Web page revision data:
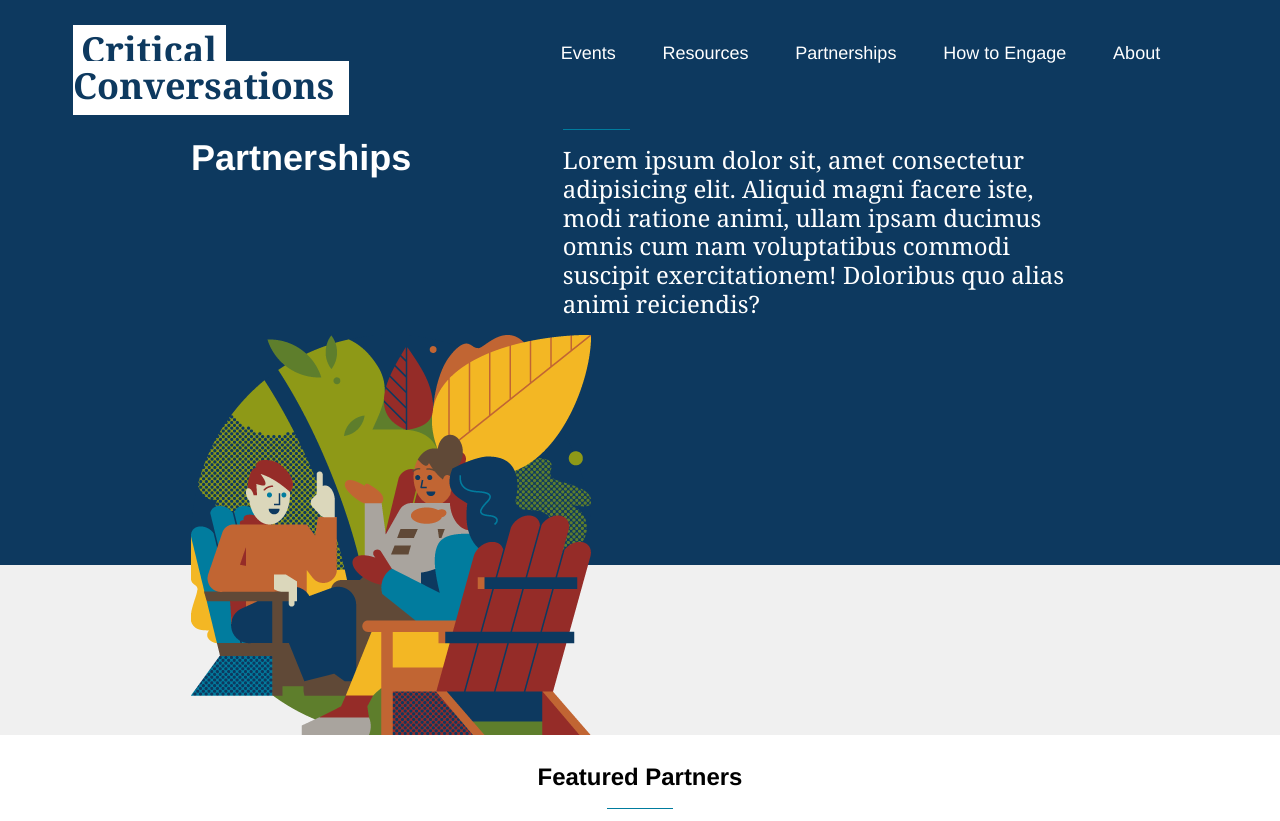
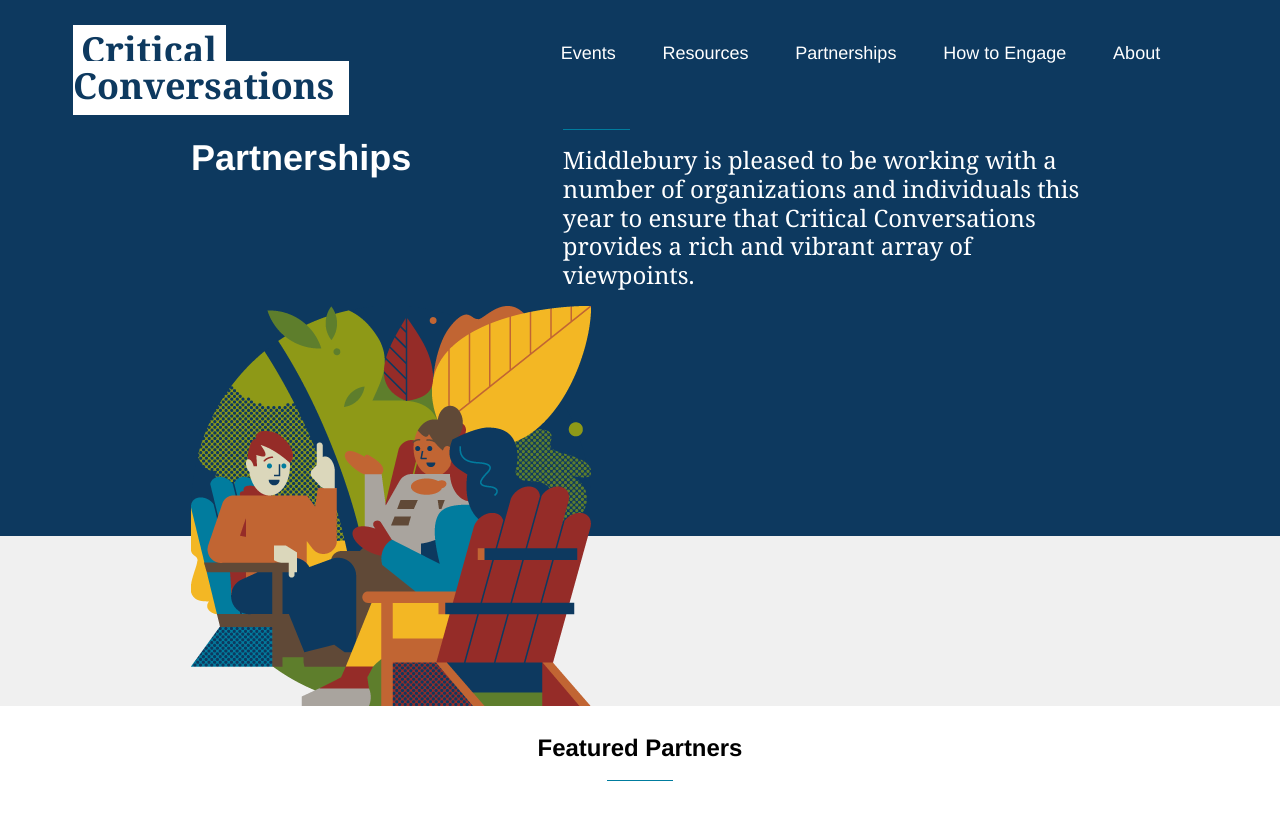
Before and after one commit to middlebury/critical-conversations, a Jekyll site: the page built from partnerships.html, in a window 1280 px wide and 1400 px high. Shown: the top 821 px of the window. Built offline with Jekyll 4.4.1, drawn with Linux system fonts in a browser that asks for light colours; nearby versions of some CDN libraries; some web fonts are replaced; some of the changed text lies outside the part shown; grey boxes are pictures that could not be loaded.

Commit message:
Update to Partners Page

```diff
--- a/partnerships.html
+++ b/partnerships.html
@@ -1,7 +1,7 @@
 ---
 layout: default
 title: Partnerships
-description: Lorem ipsum dolor sit, amet consectetur adipisicing elit. Aliquid magni facere iste, modi ratione animi, ullam ipsam ducimus omnis cum nam voluptatibus commodi suscipit exercitationem! Doloribus quo alias animi reiciendis?
+description: Middlebury is pleased to be working with a number of organizations and individuals this year to ensure that Critical Conversations provides a rich and vibrant array of viewpoints.
 image: middlebury-college-partnerships.png
 image_alt: Partnerships illustration
 image_gray: true
@@ -30,15 +30,17 @@
 							Type of Partner</p>
 							<p>This is a short description of the partnership and an overview of the organization.
 							</p>
+							<p class="source">pen.org/</p>
 						</div>
 				</div>
 				<div class="col-3-1 no-shadow">
 						<div class="col-wrapper">
-							<img class="logo" src="images/Pen_Box_lrg.png" alt="pen america logo">
-							<p><span class="name-title">PEN America</span>
+							<img class="logo" src="images/commin-ground.png" alt="pen america logo">
+							<p><span class="name-title">Common Ground Committee</span>
 							Type of Partner</p>
 							<p>This is a short description of the partnership and an overview of the organization.
 							</p>
+							<p class="source">commongroundcommittee.org/</p>
 						</div>
 				</div>
 			</div>
```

__YOUR TASK__:
Which lines hold the string "html"? Copy all of them from the data above.

__TASK RESULT__:
Before and after one commit to middlebury/critical-conversations, a Jekyll site: the page built from partnerships.html, in a window 1280 px wide and 1400 px high. Shown: the top 821 px of the window. Built offline with Jekyll 4.4.1, drawn with Linux system fonts in a browser that asks for light colours; nearby versions of some CDN libraries; some web fonts are replaced; some of the changed text lies outside the part shown; grey boxes are pictures that could not be loaded.
--- a/partnerships.html
+++ b/partnerships.html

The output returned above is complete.